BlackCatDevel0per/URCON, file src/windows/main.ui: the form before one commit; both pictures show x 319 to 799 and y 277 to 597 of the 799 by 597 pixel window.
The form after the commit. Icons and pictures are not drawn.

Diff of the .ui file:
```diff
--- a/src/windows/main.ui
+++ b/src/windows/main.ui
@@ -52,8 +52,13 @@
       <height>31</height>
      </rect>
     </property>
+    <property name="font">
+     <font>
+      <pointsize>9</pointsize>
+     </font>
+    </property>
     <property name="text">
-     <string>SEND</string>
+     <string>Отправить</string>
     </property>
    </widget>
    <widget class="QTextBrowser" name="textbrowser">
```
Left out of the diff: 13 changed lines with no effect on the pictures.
==
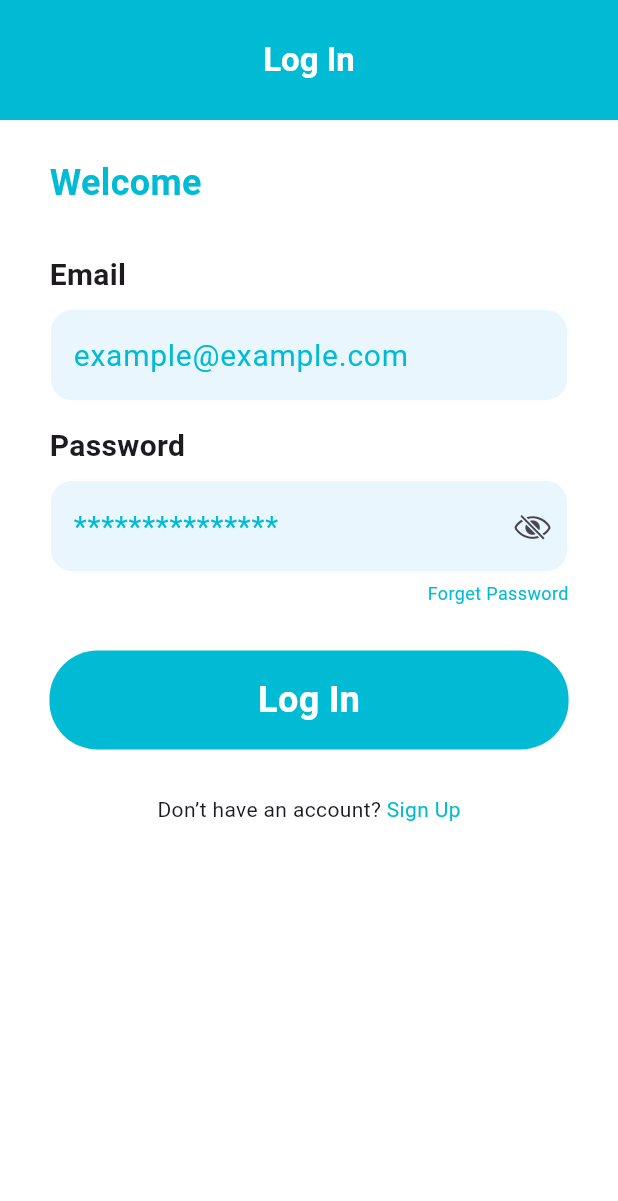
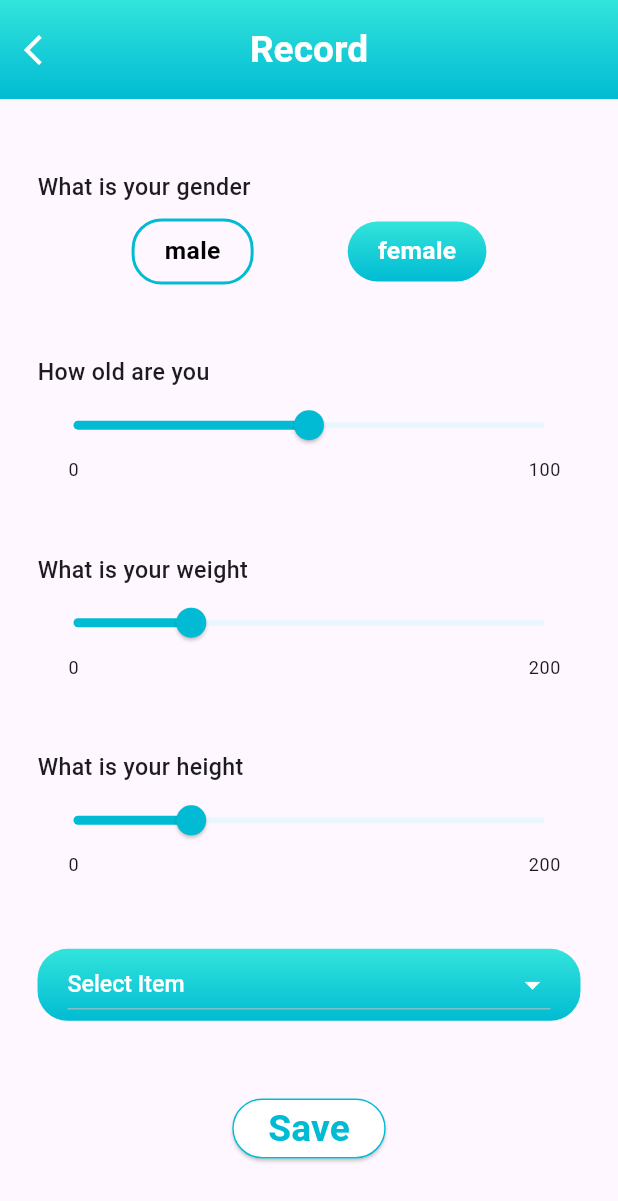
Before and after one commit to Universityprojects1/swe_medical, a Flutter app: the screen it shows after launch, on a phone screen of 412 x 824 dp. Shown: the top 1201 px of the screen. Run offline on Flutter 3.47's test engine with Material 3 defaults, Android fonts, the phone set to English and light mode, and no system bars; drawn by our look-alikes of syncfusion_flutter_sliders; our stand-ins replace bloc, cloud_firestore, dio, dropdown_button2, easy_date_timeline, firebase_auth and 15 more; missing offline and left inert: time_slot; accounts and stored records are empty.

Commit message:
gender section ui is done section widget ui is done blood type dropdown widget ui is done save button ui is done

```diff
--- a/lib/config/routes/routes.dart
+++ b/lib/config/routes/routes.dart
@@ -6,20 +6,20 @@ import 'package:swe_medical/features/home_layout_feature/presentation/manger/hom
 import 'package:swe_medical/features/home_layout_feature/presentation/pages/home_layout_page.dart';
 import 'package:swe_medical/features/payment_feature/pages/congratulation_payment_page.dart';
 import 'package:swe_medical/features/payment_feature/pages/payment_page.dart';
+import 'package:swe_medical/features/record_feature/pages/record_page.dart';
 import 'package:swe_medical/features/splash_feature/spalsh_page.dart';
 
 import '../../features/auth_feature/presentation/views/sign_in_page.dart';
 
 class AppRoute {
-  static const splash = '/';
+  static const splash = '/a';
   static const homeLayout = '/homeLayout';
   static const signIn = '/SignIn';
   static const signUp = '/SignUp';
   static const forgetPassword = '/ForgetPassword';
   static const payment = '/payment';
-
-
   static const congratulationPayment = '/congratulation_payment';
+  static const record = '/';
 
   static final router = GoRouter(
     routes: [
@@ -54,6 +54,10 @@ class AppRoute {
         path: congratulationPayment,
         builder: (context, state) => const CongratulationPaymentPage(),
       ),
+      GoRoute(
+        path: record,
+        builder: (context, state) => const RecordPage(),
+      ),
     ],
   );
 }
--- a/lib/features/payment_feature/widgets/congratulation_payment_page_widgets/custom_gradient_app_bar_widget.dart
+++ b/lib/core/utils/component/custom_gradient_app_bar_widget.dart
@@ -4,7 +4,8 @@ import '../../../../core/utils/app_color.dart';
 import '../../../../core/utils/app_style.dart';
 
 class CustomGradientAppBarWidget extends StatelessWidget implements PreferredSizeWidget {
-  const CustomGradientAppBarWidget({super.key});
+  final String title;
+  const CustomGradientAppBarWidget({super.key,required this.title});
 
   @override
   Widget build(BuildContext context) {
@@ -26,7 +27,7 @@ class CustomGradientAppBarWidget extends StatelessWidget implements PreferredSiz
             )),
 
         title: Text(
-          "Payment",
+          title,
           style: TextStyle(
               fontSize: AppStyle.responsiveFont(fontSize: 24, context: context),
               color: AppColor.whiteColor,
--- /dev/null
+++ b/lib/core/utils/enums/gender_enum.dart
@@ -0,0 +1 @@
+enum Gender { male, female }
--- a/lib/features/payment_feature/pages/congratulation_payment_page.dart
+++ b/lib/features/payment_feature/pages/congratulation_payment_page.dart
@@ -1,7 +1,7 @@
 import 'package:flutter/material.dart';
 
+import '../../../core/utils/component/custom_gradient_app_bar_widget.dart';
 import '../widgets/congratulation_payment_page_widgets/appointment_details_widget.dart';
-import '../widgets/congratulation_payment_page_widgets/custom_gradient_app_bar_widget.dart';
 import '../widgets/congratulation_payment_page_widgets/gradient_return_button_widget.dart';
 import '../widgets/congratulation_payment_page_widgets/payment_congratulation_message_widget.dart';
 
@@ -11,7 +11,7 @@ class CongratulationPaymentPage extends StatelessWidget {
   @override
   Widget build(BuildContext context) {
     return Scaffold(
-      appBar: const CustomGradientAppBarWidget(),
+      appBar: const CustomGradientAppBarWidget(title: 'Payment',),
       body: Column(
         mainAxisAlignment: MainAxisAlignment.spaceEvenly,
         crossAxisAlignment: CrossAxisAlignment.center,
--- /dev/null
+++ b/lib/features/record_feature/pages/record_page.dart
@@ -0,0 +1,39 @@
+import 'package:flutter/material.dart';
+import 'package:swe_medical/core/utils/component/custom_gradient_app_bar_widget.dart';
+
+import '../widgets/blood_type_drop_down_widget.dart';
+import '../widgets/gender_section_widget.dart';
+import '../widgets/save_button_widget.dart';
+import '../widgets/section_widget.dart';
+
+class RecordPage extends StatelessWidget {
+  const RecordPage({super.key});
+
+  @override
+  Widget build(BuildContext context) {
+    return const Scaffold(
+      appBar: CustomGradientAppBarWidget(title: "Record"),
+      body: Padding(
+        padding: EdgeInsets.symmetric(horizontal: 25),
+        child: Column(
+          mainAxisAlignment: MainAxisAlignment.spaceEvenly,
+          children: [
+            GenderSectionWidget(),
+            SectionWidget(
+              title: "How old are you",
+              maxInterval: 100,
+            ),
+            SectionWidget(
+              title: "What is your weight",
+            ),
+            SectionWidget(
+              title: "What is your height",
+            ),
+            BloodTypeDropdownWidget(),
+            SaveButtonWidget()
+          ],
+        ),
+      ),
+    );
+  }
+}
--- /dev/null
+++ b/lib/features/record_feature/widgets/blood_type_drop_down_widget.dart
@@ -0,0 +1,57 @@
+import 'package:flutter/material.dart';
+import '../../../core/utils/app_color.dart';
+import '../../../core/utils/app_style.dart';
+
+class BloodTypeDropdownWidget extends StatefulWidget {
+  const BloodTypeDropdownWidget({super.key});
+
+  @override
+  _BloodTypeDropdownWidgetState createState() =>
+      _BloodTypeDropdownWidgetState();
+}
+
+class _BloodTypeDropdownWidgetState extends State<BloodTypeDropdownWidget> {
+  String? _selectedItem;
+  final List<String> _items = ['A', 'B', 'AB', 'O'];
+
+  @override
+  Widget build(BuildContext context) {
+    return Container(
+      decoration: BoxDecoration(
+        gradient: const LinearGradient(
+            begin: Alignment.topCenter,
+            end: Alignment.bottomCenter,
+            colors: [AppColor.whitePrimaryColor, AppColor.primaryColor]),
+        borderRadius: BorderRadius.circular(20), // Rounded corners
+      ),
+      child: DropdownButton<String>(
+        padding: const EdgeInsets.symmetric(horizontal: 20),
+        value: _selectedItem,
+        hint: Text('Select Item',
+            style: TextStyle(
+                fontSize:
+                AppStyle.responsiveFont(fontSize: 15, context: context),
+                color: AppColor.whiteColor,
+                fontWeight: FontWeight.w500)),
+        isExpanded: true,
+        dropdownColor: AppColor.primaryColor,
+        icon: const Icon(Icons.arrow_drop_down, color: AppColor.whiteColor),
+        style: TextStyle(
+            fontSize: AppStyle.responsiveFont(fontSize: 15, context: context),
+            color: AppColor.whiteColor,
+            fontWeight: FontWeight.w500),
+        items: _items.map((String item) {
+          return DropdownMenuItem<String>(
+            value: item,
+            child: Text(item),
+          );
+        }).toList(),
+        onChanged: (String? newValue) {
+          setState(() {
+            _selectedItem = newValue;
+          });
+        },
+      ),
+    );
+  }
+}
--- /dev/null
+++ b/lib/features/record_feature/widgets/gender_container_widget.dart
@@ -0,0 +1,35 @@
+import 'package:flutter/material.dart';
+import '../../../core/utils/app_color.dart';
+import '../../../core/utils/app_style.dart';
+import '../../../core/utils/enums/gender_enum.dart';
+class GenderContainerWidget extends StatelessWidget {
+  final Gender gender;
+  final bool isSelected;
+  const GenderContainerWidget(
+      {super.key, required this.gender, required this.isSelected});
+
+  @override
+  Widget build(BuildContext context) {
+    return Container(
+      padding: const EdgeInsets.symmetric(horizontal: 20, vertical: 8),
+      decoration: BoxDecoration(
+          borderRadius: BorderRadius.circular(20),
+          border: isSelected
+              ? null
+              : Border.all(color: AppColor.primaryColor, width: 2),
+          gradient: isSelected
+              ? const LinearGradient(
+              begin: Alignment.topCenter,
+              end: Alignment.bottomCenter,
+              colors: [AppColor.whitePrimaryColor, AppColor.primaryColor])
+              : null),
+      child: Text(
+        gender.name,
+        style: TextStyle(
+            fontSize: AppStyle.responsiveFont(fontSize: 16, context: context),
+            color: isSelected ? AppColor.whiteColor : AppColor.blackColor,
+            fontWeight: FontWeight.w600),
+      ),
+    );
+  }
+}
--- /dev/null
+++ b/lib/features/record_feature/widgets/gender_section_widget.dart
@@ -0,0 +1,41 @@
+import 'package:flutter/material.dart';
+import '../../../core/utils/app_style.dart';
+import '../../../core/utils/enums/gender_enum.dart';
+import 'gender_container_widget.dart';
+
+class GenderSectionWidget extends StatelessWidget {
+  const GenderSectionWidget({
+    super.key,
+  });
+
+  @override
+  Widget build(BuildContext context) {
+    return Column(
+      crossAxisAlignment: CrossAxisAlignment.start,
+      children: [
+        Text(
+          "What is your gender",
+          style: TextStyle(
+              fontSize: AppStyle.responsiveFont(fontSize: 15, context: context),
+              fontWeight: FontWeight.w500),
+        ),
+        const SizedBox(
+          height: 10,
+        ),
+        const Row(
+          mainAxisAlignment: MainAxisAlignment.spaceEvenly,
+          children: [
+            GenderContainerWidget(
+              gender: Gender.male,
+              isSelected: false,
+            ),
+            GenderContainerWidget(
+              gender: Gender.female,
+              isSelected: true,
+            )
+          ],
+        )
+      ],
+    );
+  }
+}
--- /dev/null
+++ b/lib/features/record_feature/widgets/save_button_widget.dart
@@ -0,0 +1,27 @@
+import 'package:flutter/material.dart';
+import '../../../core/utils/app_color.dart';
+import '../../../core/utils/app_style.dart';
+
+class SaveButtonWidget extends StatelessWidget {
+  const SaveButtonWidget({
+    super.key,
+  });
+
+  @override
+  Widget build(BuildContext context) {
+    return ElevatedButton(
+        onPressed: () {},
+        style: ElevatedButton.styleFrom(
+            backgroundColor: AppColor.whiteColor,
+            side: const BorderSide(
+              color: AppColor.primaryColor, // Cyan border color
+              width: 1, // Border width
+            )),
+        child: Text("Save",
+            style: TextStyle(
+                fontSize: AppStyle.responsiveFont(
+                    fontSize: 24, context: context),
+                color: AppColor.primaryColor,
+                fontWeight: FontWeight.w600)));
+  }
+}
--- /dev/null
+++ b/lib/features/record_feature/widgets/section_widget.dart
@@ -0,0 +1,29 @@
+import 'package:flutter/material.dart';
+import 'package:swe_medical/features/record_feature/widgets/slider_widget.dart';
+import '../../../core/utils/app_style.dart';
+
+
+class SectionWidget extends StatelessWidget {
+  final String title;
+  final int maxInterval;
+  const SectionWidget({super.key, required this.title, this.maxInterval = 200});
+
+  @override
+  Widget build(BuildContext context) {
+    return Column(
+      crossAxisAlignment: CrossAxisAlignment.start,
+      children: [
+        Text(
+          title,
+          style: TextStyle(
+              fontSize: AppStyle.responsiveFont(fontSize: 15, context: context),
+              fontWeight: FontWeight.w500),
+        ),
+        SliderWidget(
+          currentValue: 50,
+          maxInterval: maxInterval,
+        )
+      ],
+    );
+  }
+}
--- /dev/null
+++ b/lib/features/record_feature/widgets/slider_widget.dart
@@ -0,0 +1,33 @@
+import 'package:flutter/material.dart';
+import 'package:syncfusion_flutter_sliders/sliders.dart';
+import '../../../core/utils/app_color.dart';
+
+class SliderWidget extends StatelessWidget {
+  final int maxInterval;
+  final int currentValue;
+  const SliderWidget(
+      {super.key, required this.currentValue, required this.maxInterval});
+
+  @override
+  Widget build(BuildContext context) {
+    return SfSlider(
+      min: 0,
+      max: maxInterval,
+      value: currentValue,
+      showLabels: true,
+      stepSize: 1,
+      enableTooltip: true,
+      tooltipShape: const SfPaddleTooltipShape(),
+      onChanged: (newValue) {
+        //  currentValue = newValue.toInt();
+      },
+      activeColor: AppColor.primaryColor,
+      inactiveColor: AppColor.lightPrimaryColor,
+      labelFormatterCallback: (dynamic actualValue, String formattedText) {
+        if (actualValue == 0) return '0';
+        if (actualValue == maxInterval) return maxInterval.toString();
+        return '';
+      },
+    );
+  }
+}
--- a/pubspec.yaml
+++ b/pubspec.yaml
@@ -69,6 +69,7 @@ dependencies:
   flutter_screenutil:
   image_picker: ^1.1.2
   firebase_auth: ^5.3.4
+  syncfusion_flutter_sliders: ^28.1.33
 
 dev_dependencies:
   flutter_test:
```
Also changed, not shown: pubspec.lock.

- Problem description -
With "static" as the search string, filter the records and return each line that has it.

- Result -
-  static const splash = '/';
+  static const splash = '/a';
   static const homeLayout = '/homeLayout';
   static const signIn = '/SignIn';
   static const signUp = '/SignUp';
   static const forgetPassword = '/ForgetPassword';
   static const payment = '/payment';
   static const congratulationPayment = '/congratulation_payment';
+  static const record = '/';
   static final router = GoRouter(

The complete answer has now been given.